» **TASK DIRECTIONS**: Set down the data below exactly; pictures stay out.

DATA EXCERPTS section start

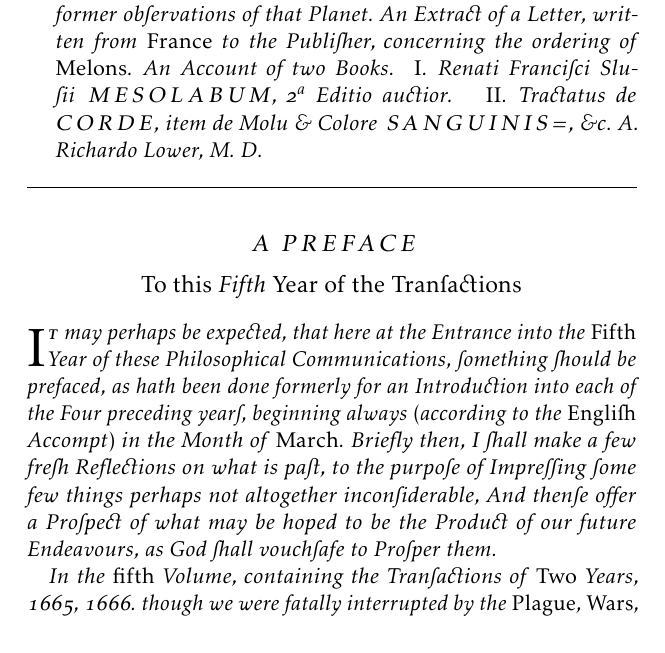
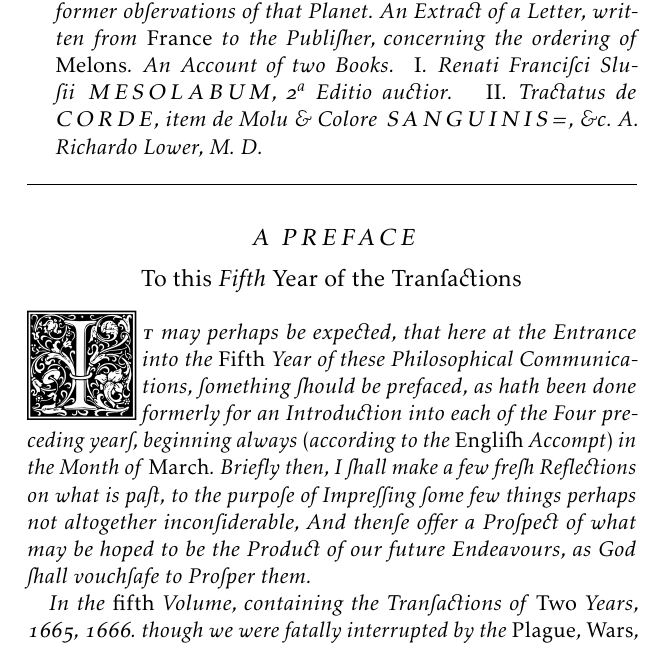
Before and after one commit to wapapapapoo/phil-trans-1669-latex-template, a LaTeX document (main.tex, which reads 00_preamble.tex): part of page 1 of 4, cut so that both start at the same text. Compiled offline with pdfLaTeX; a LaTeX package or settings file that is missing is left out.

Commit message:
add initial char, ft typography

```diff
--- a/00_preamble.tex
+++ b/00_preamble.tex
@@ -73,7 +73,8 @@
 \renewcommand{\thesubsection}{\thesection.\Roman{subsection}}
 \renewcommand\subsectionformat{\thesubsection.\enskip}
 
-\setkomafont{section}{\bfseries}
+\setkomafont{section}{\normalfont}
+
 \RedeclareSectionCommand[
   %runin=false,
   afterindent=false,
--- a/main.tex
+++ b/main.tex
@@ -4,12 +4,15 @@
 
 \usepackage{lettrine}
 \usepackage{initials}
+\DeclareFontFamily{U}{GoudyIn}{}
+\DeclareFontShape{U}{GoudyIn}{m}{n}{<-> GoudyIn}{}
+\newcommand{\initfamily}{\fontencoding{U}\fontfamily{GoudyIn}\selectfont}
 
 \begin{document}
 \setcounter{page}{893}
 \input{02_title}
 
-\lettrine[lines=2,findent=0pt,nindent=0em]{I}{\textit{t}} \textit{may perhaps= be expected, that here at the Entrance into the \emph{Fifth} Year of thes=e Philos=ophical Communications=, something should be prefaced, as= hath been done formerly for an Introduction into each of the Four preceding years, beginning always= \emph{(}according to the \emph{English} Accompt\emph{)} in the Month of \emph{March}. Briefly then, I shall make a few fresh Reflections= on what is= past, to the purpose of Impressing some few things= perhaps= not altogether inconsiderable, And thense offer a Prospect of what may be hoped to be the Product of our future Endeavours=, as= God shall vouchsafe to Prosper them.}
+\lettrine[lines=4,findent=0pt,nindent=0em]{{\initfamily I}}{\textit{t}} \textit{may perhaps= be expected, that here at the Entrance into the \emph{Fifth} Year of thes=e Philos=ophical Communications=, something should be prefaced, as= hath been done formerly for an Introduction into each of the Four preceding years, beginning always= \emph{(}according to the \emph{English} Accompt\emph{)} in the Month of \emph{March}. Briefly then, I shall make a few fresh Reflections= on what is= past, to the purpose of Impressing some few things= perhaps= not altogether inconsiderable, And thense offer a Prospect of what may be hoped to be the Product of our future Endeavours=, as= God shall vouchsafe to Prosper them.}
 
 \textit{In the \emph{fifth} Volume, containing the Transactions= of \emph{Two} Years=, 1665, 1666. though we were fatally interrupted by the \emph{Plague}, \emph{Wars=}, Lorem Ipsum is= simply dummy text of the printing and typesetting industry. Lorem Ipsum has= been the industry's= standard dummy text ever since the 1500s, when an unknown printer took a galley of type and scrambled it to make a type specimen book. It has= survived not only five centuries, but also the leap into electronic typesetting, remaining essentially unchanged. }
 
```
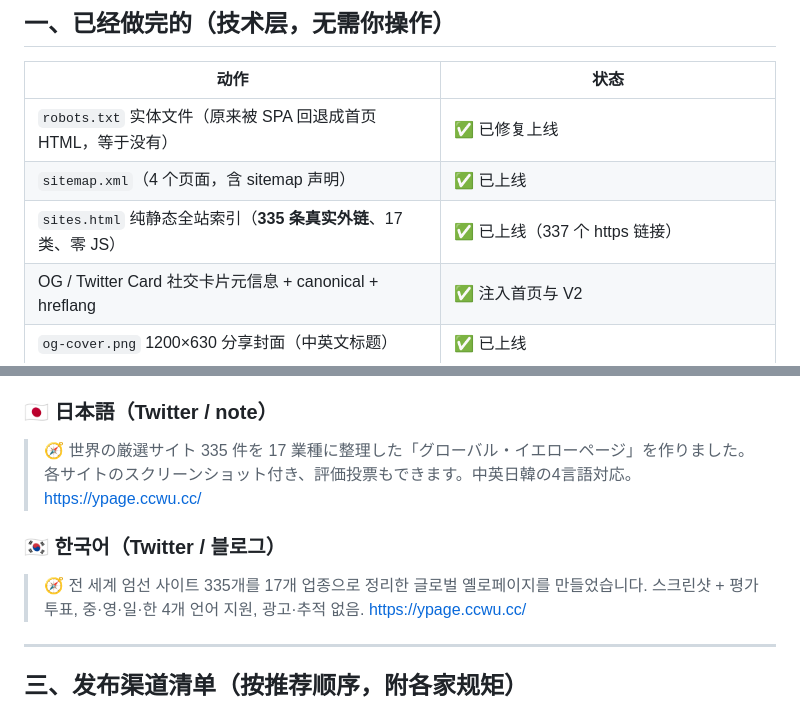
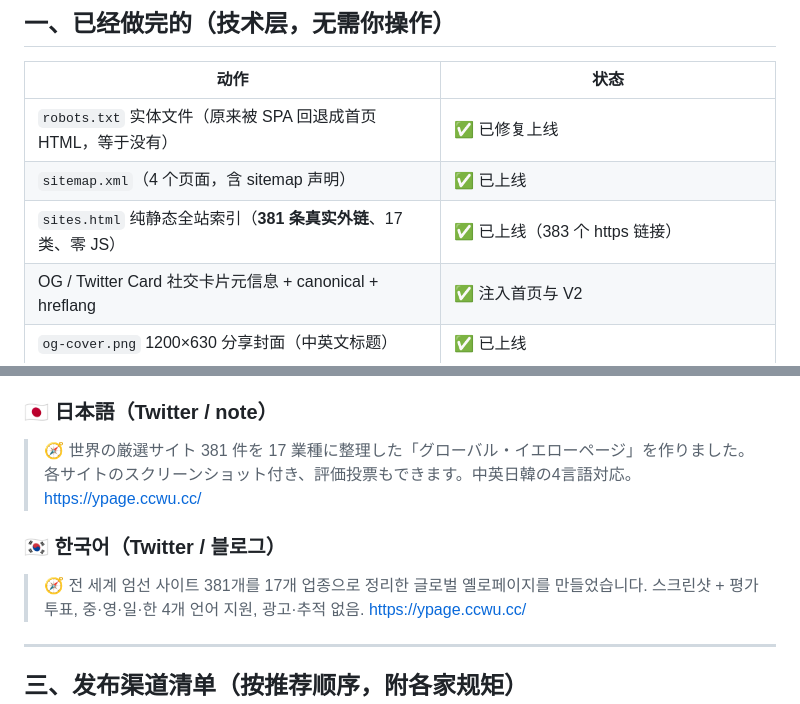
Before and after one commit to heiniao-wan/global-yellow-pages, a Markdown page: PROMOTION.md, 2 parts joined by grey strips. GitHub-like rendering.

```diff
--- a/PROMOTION.md
+++ b/PROMOTION.md
@@ -11,7 +11,7 @@
 | --- | --- |
 | `robots.txt` 实体文件（原来被 SPA 回退成首页 HTML，等于没有） | ✅ 已修复上线 |
 | `sitemap.xml`（4 个页面，含 sitemap 声明） | ✅ 已上线 |
-| `sites.html` 纯静态全站索引（**335 条真实外链**、17 类、零 JS） | ✅ 已上线（337 个 https 链接） |
+| `sites.html` 纯静态全站索引（**381 条真实外链**、17 类、零 JS） | ✅ 已上线（383 个 https 链接） |
 | OG / Twitter Card 社交卡片元信息 + canonical + hreflang | ✅ 注入首页与 V2 |
 | `og-cover.png` 1200×630 分享封面（中英文标题） | ✅ 已上线 |
 | IndexNow 提交 → **Bing / Yandex / Seznam / Naver / Yep** | ✅ HTTP 202 已接收 |
@@ -117,13 +117,13 @@ Two extras worth knowing:
 
 ### 🇯🇵 日本語（Twitter / note）
 
-> 🧭 世界の厳選サイト 335 件を 17 業種に整理した「グローバル・イエローページ」を作りました。
+> 🧭 世界の厳選サイト 381 件を 17 業種に整理した「グローバル・イエローページ」を作りました。
 > 各サイトのスクリーンショット付き、評価投票もできます。中英日韓の4言語対応。
 > https://ypage.ccwu.cc/
 
 ### 🇰🇷 한국어（Twitter / 블로그）
 
-> 🧭 전 세계 엄선 사이트 335개를 17개 업종으로 정리한 글로벌 옐로페이지를 만들었습니다.
+> 🧭 전 세계 엄선 사이트 381개를 17개 업종으로 정리한 글로벌 옐로페이지를 만들었습니다.
 > 스크린샷 + 평가 투표, 중·영·일·한 4개 언어 지원, 광고·추적 없음.
 > https://ypage.ccwu.cc/
 
```
Also changed, not shown: other parts of PROMOTION.md (+12 -12 lines).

DATA EXCERPTS section end

» **SOLUTION FOR THIS EXERCISE**:
Before and after one commit to wapapapapoo/phil-trans-1669-latex-template, a LaTeX document (main.tex, which reads 00_preamble.tex): part of page 1 of 4, cut so that both start at the same text. Compiled offline with pdfLaTeX; a LaTeX package or settings file that is missing is left out.

Commit message:
add initial char, ft typography

```diff
--- a/00_preamble.tex
+++ b/00_preamble.tex
@@ -73,7 +73,8 @@
 \renewcommand{\thesubsection}{\thesection.\Roman{subsection}}
 \renewcommand\subsectionformat{\thesubsection.\enskip}
 
-\setkomafont{section}{\bfseries}
+\setkomafont{section}{\normalfont}
+
 \RedeclareSectionCommand[
   %runin=false,
   afterindent=false,
--- a/main.tex
+++ b/main.tex
@@ -4,12 +4,15 @@
 
 \usepackage{lettrine}
 \usepackage{initials}
+\DeclareFontFamily{U}{GoudyIn}{}
+\DeclareFontShape{U}{GoudyIn}{m}{n}{<-> GoudyIn}{}
+\newcommand{\initfamily}{\fontencoding{U}\fontfamily{GoudyIn}\selectfont}
 
 \begin{document}
 \setcounter{page}{893}
 \input{02_title}
 
-\lettrine[lines=2,findent=0pt,nindent=0em]{I}{\textit{t}} \textit{may perhaps= be expected, that here at the Entrance into the \emph{Fifth} Year of thes=e Philos=ophical Communications=, something should be prefaced, as= hath been done formerly for an Introduction into each of the Four preceding years, beginning always= \emph{(}according to the \emph{English} Accompt\emph{)} in the Month of \emph{March}. Briefly then, I shall make a few fresh Reflections= on what is= past, to the purpose of Impressing some few things= perhaps= not altogether inconsiderable, And thense offer a Prospect of what may be hoped to be the Product of our future Endeavours=, as= God shall vouchsafe to Prosper them.}
+\lettrine[lines=4,findent=0pt,nindent=0em]{{\initfamily I}}{\textit{t}} \textit{may perhaps= be expected, that here at the Entrance into the \emph{Fifth} Year of thes=e Philos=ophical Communications=, something should be prefaced, as= hath been done formerly for an Introduction into each of the Four preceding years, beginning always= \emph{(}according to the \emph{English} Accompt\emph{)} in the Month of \emph{March}. Briefly then, I shall make a few fresh Reflections= on what is= past, to the purpose of Impressing some few things= perhaps= not altogether inconsiderable, And thense offer a Prospect of what may be hoped to be the Product of our future Endeavours=, as= God shall vouchsafe to Prosper them.}
 
 \textit{In the \emph{fifth} Volume, containing the Transactions= of \emph{Two} Years=, 1665, 1666. though we were fatally interrupted by the \emph{Plague}, \emph{Wars=}, Lorem Ipsum is= simply dummy text of the printing and typesetting industry. Lorem Ipsum has= been the industry's= standard dummy text ever since the 1500s, when an unknown printer took a galley of type and scrambled it to make a type specimen book. It has= survived not only five centuries, but also the leap into electronic typesetting, remaining essentially unchanged. }
 
```
Before and after one commit to heiniao-wan/global-yellow-pages, a Markdown page: PROMOTION.md, 2 parts joined by grey strips. GitHub-like rendering.

```diff
--- a/PROMOTION.md
+++ b/PROMOTION.md
@@ -11,7 +11,7 @@
 | --- | --- |
 | `robots.txt` 实体文件（原来被 SPA 回退成首页 HTML，等于没有） | ✅ 已修复上线 |
 | `sitemap.xml`（4 个页面，含 sitemap 声明） | ✅ 已上线 |
-| `sites.html` 纯静态全站索引（**335 条真实外链**、17 类、零 JS） | ✅ 已上线（337 个 https 链接） |
+| `sites.html` 纯静态全站索引（**381 条真实外链**、17 类、零 JS） | ✅ 已上线（383 个 https 链接） |
 | OG / Twitter Card 社交卡片元信息 + canonical + hreflang | ✅ 注入首页与 V2 |
 | `og-cover.png` 1200×630 分享封面（中英文标题） | ✅ 已上线 |
 | IndexNow 提交 → **Bing / Yandex / Seznam / Naver / Yep** | ✅ HTTP 202 已接收 |
@@ -117,13 +117,13 @@ Two extras worth knowing:
 
 ### 🇯🇵 日本語（Twitter / note）
 
-> 🧭 世界の厳選サイト 335 件を 17 業種に整理した「グローバル・イエローページ」を作りました。
+> 🧭 世界の厳選サイト 381 件を 17 業種に整理した「グローバル・イエローページ」を作りました。
 > 各サイトのスクリーンショット付き、評価投票もできます。中英日韓の4言語対応。
 > https://ypage.ccwu.cc/
 
 ### 🇰🇷 한국어（Twitter / 블로그）
 
-> 🧭 전 세계 엄선 사이트 335개를 17개 업종으로 정리한 글로벌 옐로페이지를 만들었습니다.
+> 🧭 전 세계 엄선 사이트 381개를 17개 업종으로 정리한 글로벌 옐로페이지를 만들었습니다.
 > 스크린샷 + 평가 투표, 중·영·일·한 4개 언어 지원, 광고·추적 없음.
 > https://ypage.ccwu.cc/
 
```
Also changed, not shown: other parts of PROMOTION.md (+12 -12 lines).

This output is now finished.